Orange and kidney bean saladIMG_4213

  • 60ml olive oil
  • 3 tbsp red wine vinegar
  • 2 oranges
  • 100g baby spinach leaves
  • ½ red onion
  • 120g feta
  • 420g can red kidney beans

Combine oil and red wine vinegar and season with salt and pepper. I like my dressing tangy, so I put a generous 3 tablespoons in – you may wish to put in two tablespoons and test it before adding the third.

IMG_4228

Carefully slice off the rind of your orange, then slice the orange thinly.* Finely slice the red onion, cube the feta and rinse the beans.

Place all ingredients on a plate and toss to combine. Drizzle with dressing and serve!salad

rind

* The rind from the orange is really pretty, but it’s also useful! If you’ve got time, cut some of it up really finely to make into orange icing (recipe soon!), add coarse sugar to it and make a facial scrub or soak it in vinegar to make a natural cleaning product.

Almost-Vegetarian Lasagne and savoury ventures

Tonight is Baking With Gab’s first ever savoury dish! While I find sweet things much easier to make photograph, I can’t continue to bake only sweet things. I come from a family of five and we have an open door policy – which means we often have seven or more for dinner. So really, I should help out with dinner instead of just cooking cupcakes all the time.

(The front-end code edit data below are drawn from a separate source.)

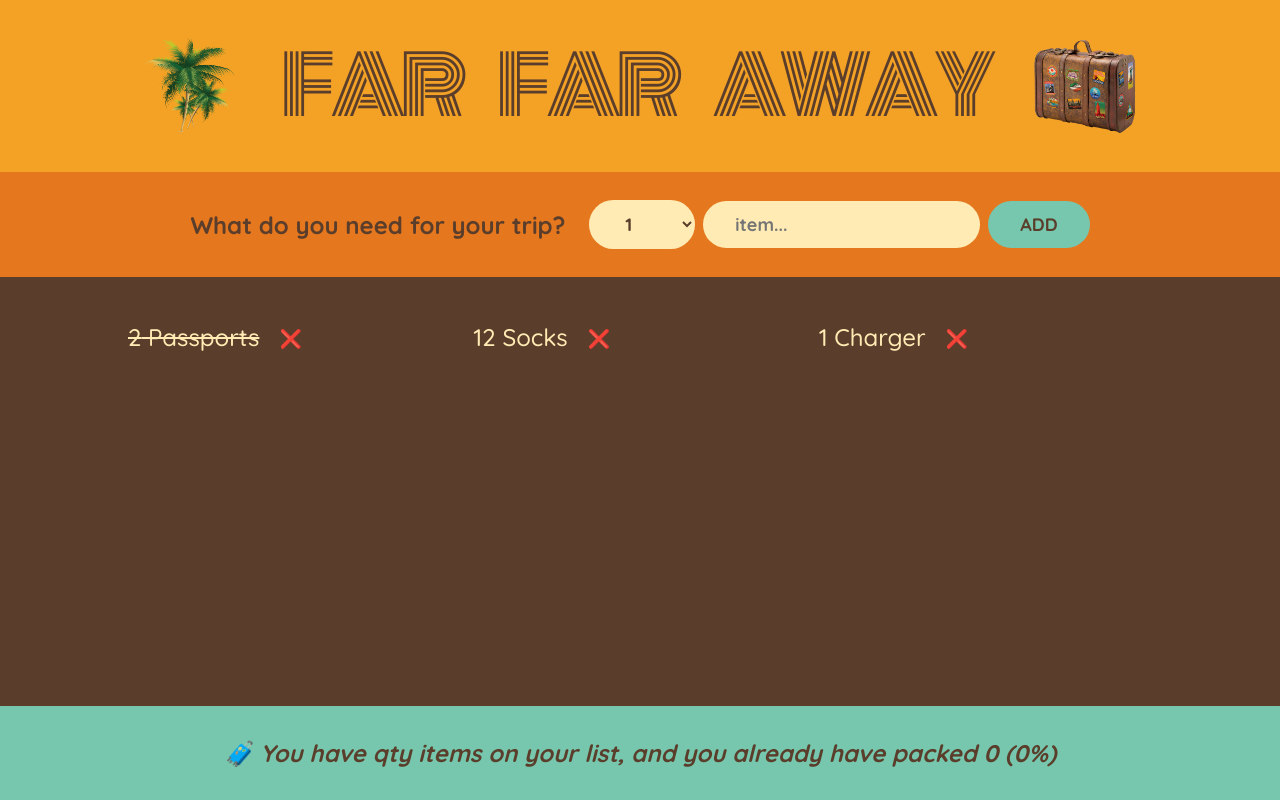
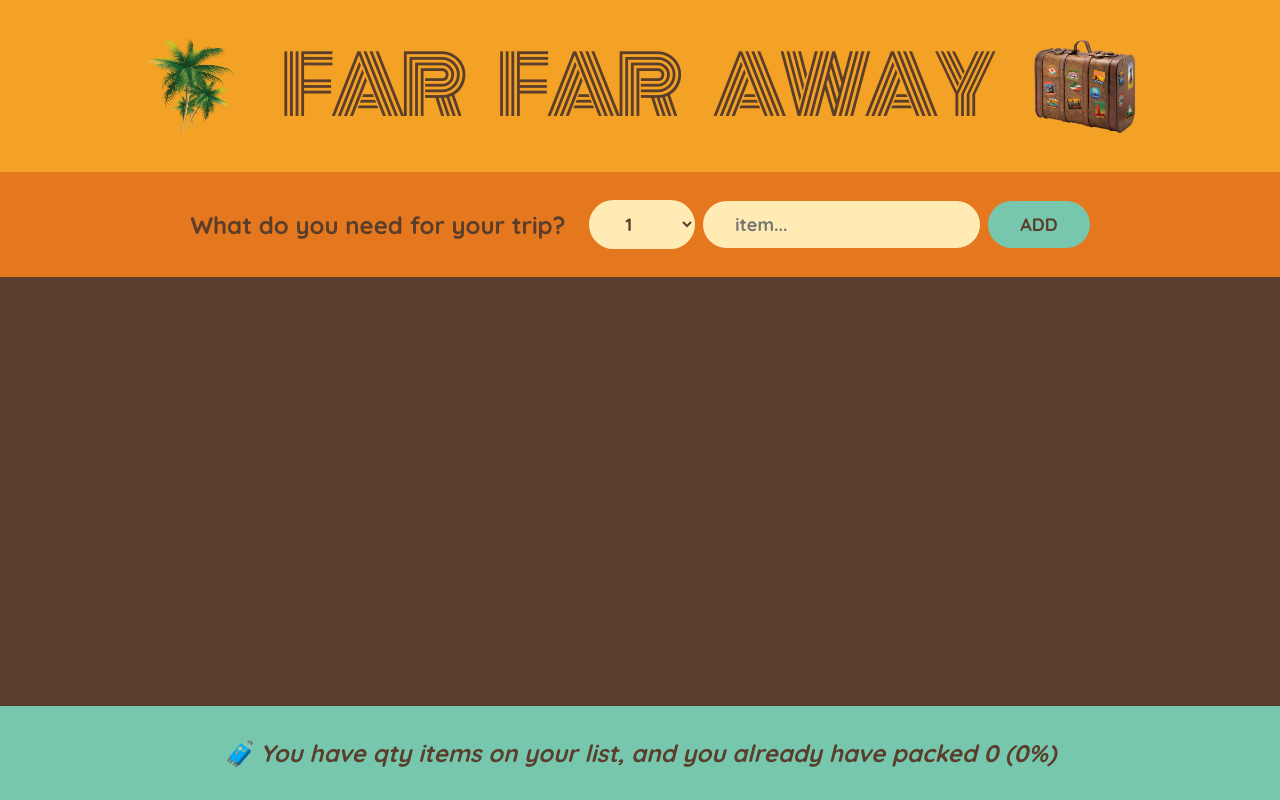
Before and after one commit to ivangil18/far-far-away-app, a React (Create React App) app: page / in a window 1280 px wide. Built offline with nearby package versions, Linux system fonts and the light colour scheme.

Commit message:
add an remove items from packingList implemented

```diff
--- a/src/App.js
+++ b/src/App.js
@@ -7,11 +7,21 @@ const initialItems = [
 ];
 
 export default function App() {
+  const [items, setItems] = useState([]);
+
+  function handleAddItems(item) {
+    setItems((items) => [...items, item]);
+  }
+
+  function handleDeleteItem(itemId) {
+    setItems((items) => items.filter((item) => item !== itemId));
+  }
+
   return (
     <div className="app">
       <Logo />
-      <Form />
-      <PackingList />
+      <Form onAddItems={handleAddItems} />
+      <PackingList items={items} onDeleteItem={handleDeleteItem} />
       <Stats />
     </div>
   );
@@ -26,7 +36,7 @@ function Logo() {
     </div>
   );
 }
-function Form() {
+function Form({ onAddItems }) {
   const [description, setDescription] = useState("");
   const [quantity, setQuantity] = useState(1);
 
@@ -44,6 +54,8 @@ function Form() {
     };
 
     console.log(newItem);
+
+    onAddItems(newItem);
 
     setDescription("");
     setQuantity(1);
@@ -72,24 +84,24 @@ function Form() {
     </form>
   );
 }
-function PackingList() {
+function PackingList({ items, onDeleteItem }) {
   return (
     <div className="list">
       <ul>
-        {initialItems.map((item) => (
-          <Item item={item} key={item.id} />
+        {items.map((item) => (
+          <Item item={item} key={item.id} onDelete={onDeleteItem} />
         ))}
       </ul>
     </div>
   );
 }
-function Item({ item }) {
+function Item({ item, onDelete }) {
   return (
     <li>
       <span style={item.packed ? { textDecoration: "line-through" } : {}}>
         {item.quantity} {item.description}
       </span>
-      <button>❌</button>
+      <button onClick={() => onDelete(item)}>❌</button>
     </li>
   );
 }
```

But where’s the fun in that??

I will try to post a few savoury dishes in amongst my sweet-tooth-driven adventures – I’ll start with a deliciously simple eggplant lasagne.

It’s almost-vegetarian because I had intended to use no meat in this recipe. Intentions are all very well, but in a male-dominated household, non-meat-intentions don’t win you any friends. I compromised and put leftover bolognaise mince in. This can be substituted for tomato sauce and it will be wholly vegetarian!

Almost-vegetarian lasagneplate

  • 2 eggplant
  • 1 cup plain flour
  • 4 eggs
  • 3 cups dried breadcrumbs
  • Leftover bolognaise mince (I had about six cups worth)
  • 6-8 lasagne sheets
  • 1/2 cup grated tasty cheese

Béchamel sauce

  • 80g butter
  • 4 tablespoons plain flour
  • 2 cups milk
  • 3/4 cup grated tasty cheese

slicesSlice your eggplant as thinly as you can. My dexterity with a knife meant that my eggplant slices ranged from 2-5mm. It honestly doesn’t matter how uniform they are.
flouring

Get out three plates and a bowl. Put the flour on one plate, breadcrumbs on another and crack the eggs into a bowl, then whisk them. Organise your bowls so that the flour is followed by the egg, then the breadcrumbs, then the empty plate. This is your crumbing station.

I have great memories of my brothers, mum and I crumbing chicken for schnitzel. It takes a bit of extra time, but it’s actually really fun. You have to be prepared to get messy – if you can rope others into helping you it’s good entertainment! Coat your eggplant slice in flour, then egg, then breadcrumbs and place them on the empty plate. If you’re doing this alone, try to flour all your eggplant in one go, then do the egg and crumbs once they’re all floured. This saves slightly on the mess.

floured eggplantmessy fingers

Only slightly though! I ended up with very crumby fingers, despite my best attempts to stay clean…

Pour about 1cm of oil into a pan over a medium heat and allow it to warm up briefly before you put the eggplant in. Toss in as many of your eggplants will fit and shallow fry them for two minutes on both sides. You’ll have to do this in about five batches. Remove them when they’re golden and transfer them to a plate lined with kitchen paper to soak up excess oil.

Meanwhile, make the béchamel sauce by melting the butter in a saucepan over medium heat. Add the flour and stir constantly for two minutes until the mixture is smooth. Add your milk, one cup at a time and your cheese. Keep mixing as it bubbles away for about five minutes. Remove the sauce from the heat just when it starts to bubble. Leave to one side.layer 1pasta sheets

Preheat the oven to 220°C and grease a lasagne dish. Mine is 30cm x 22cm x 4cm and this recipe fits perfectly in it. Line the base of the dish with half of the eggplant slices, overlapping slightly and top with half of the lasagne sheets. Spoon over half of your leftover bolognaise mince, then repeat once more. Top with béchamel sauce and a sprinkling of cheese.

Bake for 30-40 minutes, then serve to the hungry masses. This recipe will easily serve 12.
lasagne